§ Supplied information

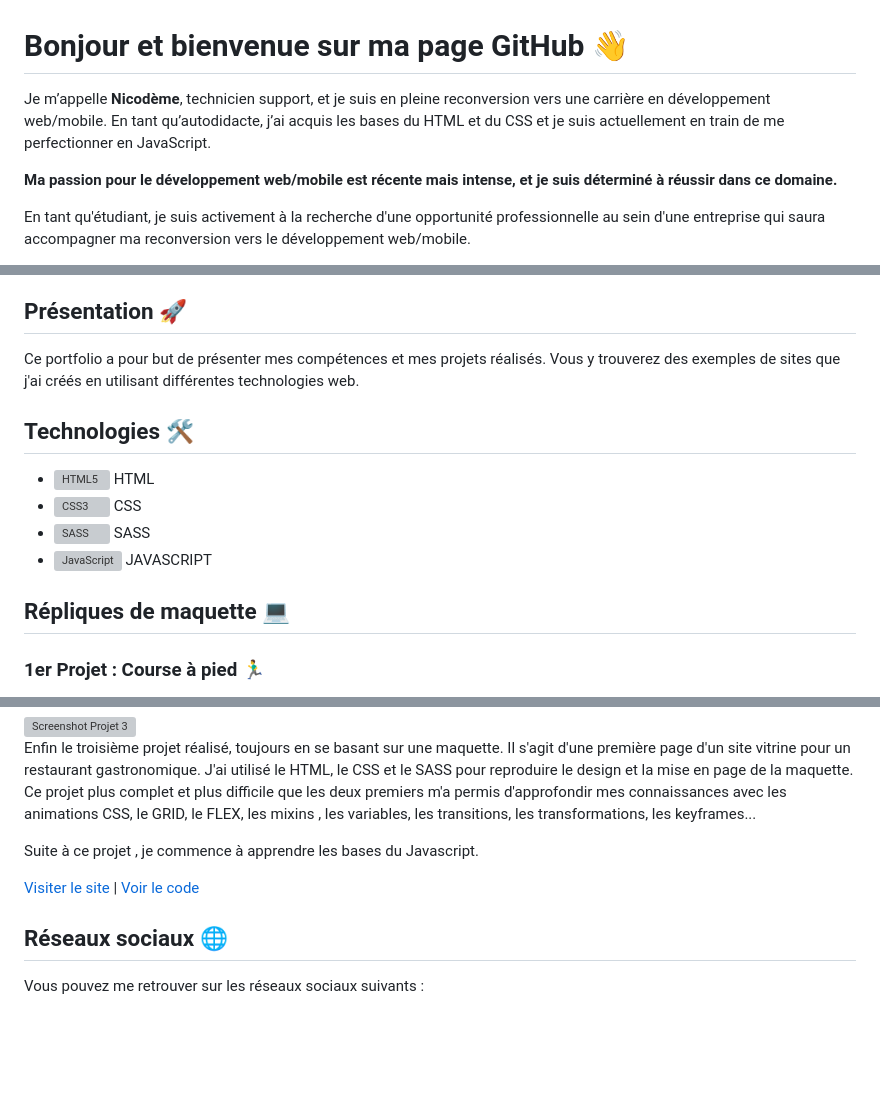
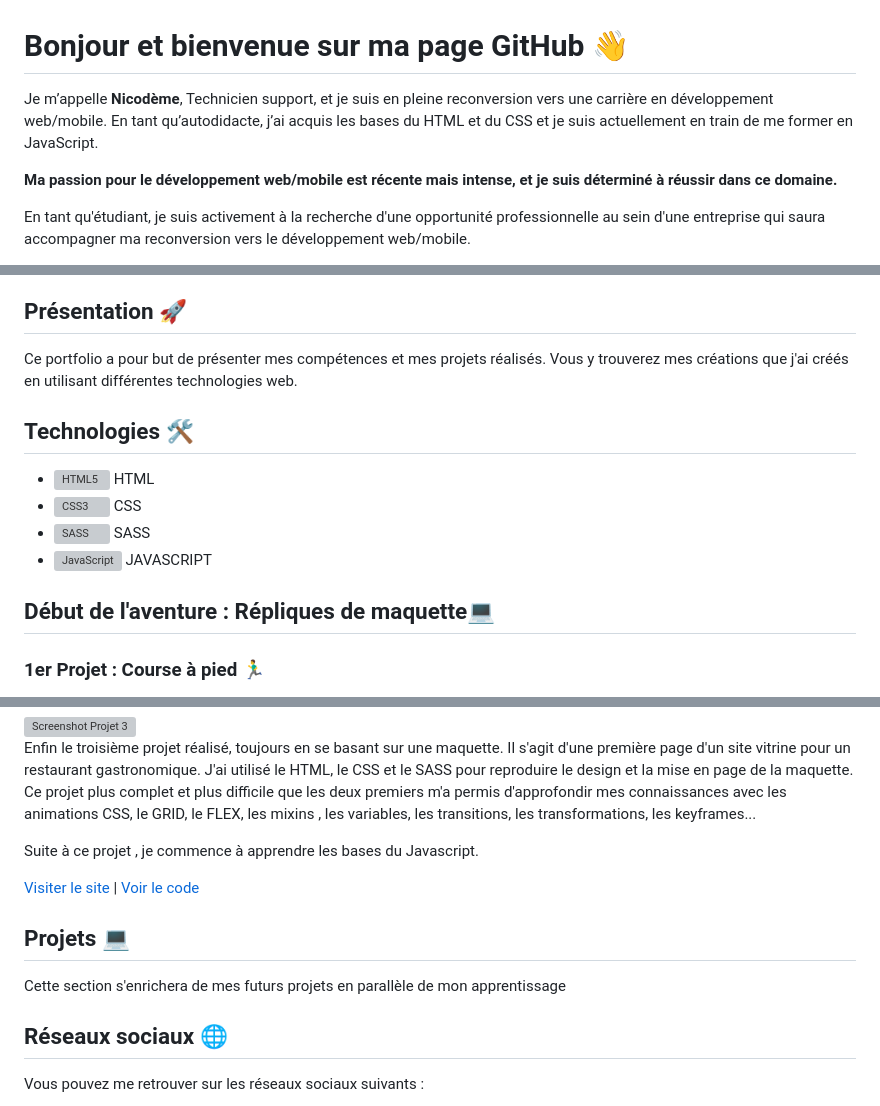
Before and after one commit to Nicodeme-C/Nicodeme-C.github.io, a Markdown page: README.md, 3 parts joined by grey strips. Rendered like a GitHub page; blank space fills up the shorter version; grey boxes are pictures that could not be loaded.

```diff
--- a/README.md
+++ b/README.md
@@ -1,6 +1,6 @@
 # Bonjour et bienvenue sur ma page GitHub 👋
 
-Je m’appelle **Nicodème**, technicien support, et je suis en pleine reconversion vers une carrière en développement web/mobile. En tant qu’autodidacte, j’ai acquis les bases du HTML et du CSS et je suis actuellement en train de me perfectionner en JavaScript.
+Je m’appelle **Nicodème**, Technicien support, et je suis en pleine reconversion vers une carrière en développement web/mobile. En tant qu’autodidacte, j’ai acquis les bases du HTML et du CSS et je suis actuellement en train de me former en JavaScript.
 
 **Ma passion pour le développement web/mobile est récente mais intense, et je suis déterminé à réussir dans ce domaine.**
 
@@ -15,7 +15,7 @@ Je suis animé par une volonté inébranlable de relever de nouveaux défis et d
 
 ## Présentation 🚀
 
-Ce portfolio a pour but de présenter mes compétences et mes projets réalisés. Vous y trouverez des exemples de sites que j'ai créés en utilisant différentes technologies web.
+Ce portfolio a pour but de présenter mes compétences et mes projets réalisés. Vous y trouverez mes créations que j'ai créés en utilisant différentes technologies web.
 
 ## Technologies 🛠️
 
@@ -24,7 +24,7 @@ Ce portfolio a pour but de présenter mes compétences et mes projets réalisés
 - <img src="https://img.icons8.com/color/48/000000/sass.png" alt="SASS"> SASS
 - <img src="https://img.icons8.com/color/48/000000/javascript.png" alt="JavaScript"> JAVASCRIPT
 
-## Répliques de maquette 💻
+## Début de l'aventure : Répliques de maquette💻
 
 ### 1er Projet : Course à pied 🏃‍♂️
 
@@ -52,6 +52,10 @@ Suite à ce projet , je commence à apprendre les bases du Javascript.
 
 [Visiter le site](https://nicodeme-c.github.io/resto/) | [Voir le code](https://github.com/Nicodeme-C/Nicodeme-C.github.io/tree/main/resto)
 
+## Projets 💻
+
+Cette section s'enrichera de mes futurs projets en parallèle de mon apprentissage
+
 ## Réseaux sociaux 🌐
 
 Vous pouvez me retrouver sur les réseaux sociaux suivants :
```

§ Task to carry out
Every line in the records that holds the word "page" should be copied into the answer.

§ Answer section
Before and after one commit to Nicodeme-C/Nicodeme-C.github.io, a Markdown page: README.md, 3 parts joined by grey strips. Rendered like a GitHub page; blank space fills up the shorter version; grey boxes are pictures that could not be loaded.
 # Bonjour et bienvenue sur ma page GitHub 👋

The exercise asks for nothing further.